a m u e l
t l a s
h e autobiography of Solomon Maimon is full of paradoxes,
the like of which are not to be found in the life of any philo-
sophical writer. With great interest we read the biographical ref-
erences scattered through the works of Kant, Descartes and
Spinoza. The lives of Descartes and Kant, however, are more
or less “normal,” running along a regular course without great
conflicts. And Spinoza’s life, after he broke his ties with the Jew-
ish community, was as “normal” and free from conflict as that
of the contemplative and retired life of any other philosopher.
But Maimon’s career presents a series of cruel paradoxes.
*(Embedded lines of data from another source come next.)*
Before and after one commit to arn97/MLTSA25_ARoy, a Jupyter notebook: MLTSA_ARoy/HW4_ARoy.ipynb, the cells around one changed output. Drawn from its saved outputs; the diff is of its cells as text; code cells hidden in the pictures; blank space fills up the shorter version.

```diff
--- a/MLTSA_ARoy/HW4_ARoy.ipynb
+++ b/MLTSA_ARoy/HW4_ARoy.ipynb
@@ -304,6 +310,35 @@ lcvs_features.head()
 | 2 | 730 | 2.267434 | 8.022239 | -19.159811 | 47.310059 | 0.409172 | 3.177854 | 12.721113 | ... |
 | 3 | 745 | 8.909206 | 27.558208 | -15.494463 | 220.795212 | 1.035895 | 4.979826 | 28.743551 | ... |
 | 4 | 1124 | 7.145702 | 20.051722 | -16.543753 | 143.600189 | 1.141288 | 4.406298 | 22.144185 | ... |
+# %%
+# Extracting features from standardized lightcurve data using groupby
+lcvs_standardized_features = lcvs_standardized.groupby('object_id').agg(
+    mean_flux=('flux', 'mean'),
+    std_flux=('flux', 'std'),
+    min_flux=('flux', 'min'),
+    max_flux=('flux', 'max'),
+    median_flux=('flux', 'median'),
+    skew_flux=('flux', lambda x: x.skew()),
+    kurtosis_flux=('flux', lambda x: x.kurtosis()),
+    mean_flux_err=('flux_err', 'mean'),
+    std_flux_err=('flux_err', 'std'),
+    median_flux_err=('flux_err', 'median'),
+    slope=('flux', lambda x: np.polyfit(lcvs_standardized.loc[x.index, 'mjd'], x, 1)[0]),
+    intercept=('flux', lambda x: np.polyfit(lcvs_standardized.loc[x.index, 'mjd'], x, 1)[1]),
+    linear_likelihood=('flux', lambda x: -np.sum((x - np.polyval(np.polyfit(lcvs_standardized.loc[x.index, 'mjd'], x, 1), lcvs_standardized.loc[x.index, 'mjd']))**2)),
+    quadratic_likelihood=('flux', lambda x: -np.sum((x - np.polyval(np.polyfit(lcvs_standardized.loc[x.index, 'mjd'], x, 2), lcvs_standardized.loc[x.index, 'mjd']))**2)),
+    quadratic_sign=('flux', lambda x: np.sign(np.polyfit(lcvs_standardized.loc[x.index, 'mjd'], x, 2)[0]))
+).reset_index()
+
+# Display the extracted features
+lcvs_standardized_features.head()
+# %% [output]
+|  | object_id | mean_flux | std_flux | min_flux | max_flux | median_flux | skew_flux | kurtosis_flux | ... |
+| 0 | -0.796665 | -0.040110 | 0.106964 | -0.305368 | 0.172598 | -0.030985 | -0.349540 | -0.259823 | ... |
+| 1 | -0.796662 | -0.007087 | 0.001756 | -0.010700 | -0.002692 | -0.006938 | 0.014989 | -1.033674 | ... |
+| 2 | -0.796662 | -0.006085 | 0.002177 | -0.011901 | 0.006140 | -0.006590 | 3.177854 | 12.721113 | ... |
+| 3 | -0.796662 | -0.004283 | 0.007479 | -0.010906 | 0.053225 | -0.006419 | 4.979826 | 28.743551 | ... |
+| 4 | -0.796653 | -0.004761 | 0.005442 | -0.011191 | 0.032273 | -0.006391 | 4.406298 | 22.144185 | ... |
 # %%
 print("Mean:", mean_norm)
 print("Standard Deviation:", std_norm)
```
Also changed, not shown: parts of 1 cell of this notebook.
It is
the tragedy of a unique struggle with adverse circumstances by
a beggar, in the most literal and prosaic sense of the term, to-
wards the highest peak of philosophical culture of his time; and
it was an era of outstanding achievements in the field of philosophy.
The period from the appearance of Kant’s
Kritik der reinen Ver-
in 1781 until the development of Fichte’s system in the
1790’s is certainly one of the most productive and creative periods
in the history of human thought.
Apart from the individual and personal aspect, there is a general
national aspect to the tragedy of Maimon’s life; it symbolizes
the struggle of the wandering Jew for the liberation of his creative
mind from the shackles of the ghetto. His autobiography con-
tains a wealth of valuable historical material concerning the social,
economic and cultural conditions of Poland and of its Jewry in
the second half of the 18th century. Maimon treats the social
and cultural conditions of his time as a background for the por-
trayal of his personal life. And what a social setting it was, that
world into which Maimon was born and in which he was brought
up! While Maimon was revolting against the negative aspects
of ghetto life, he retained throughout his life a great appreciation
of Judaism, of the eternal truths contained in prophetic mono-
theism as well as the ethico-religious teachings of the Talmud
and Rabbinic writings.
Maimon was born in 1753 in a village near Nieswiez and Mir
in the district of Nawaradok (Nowogrodek) in Lithuania which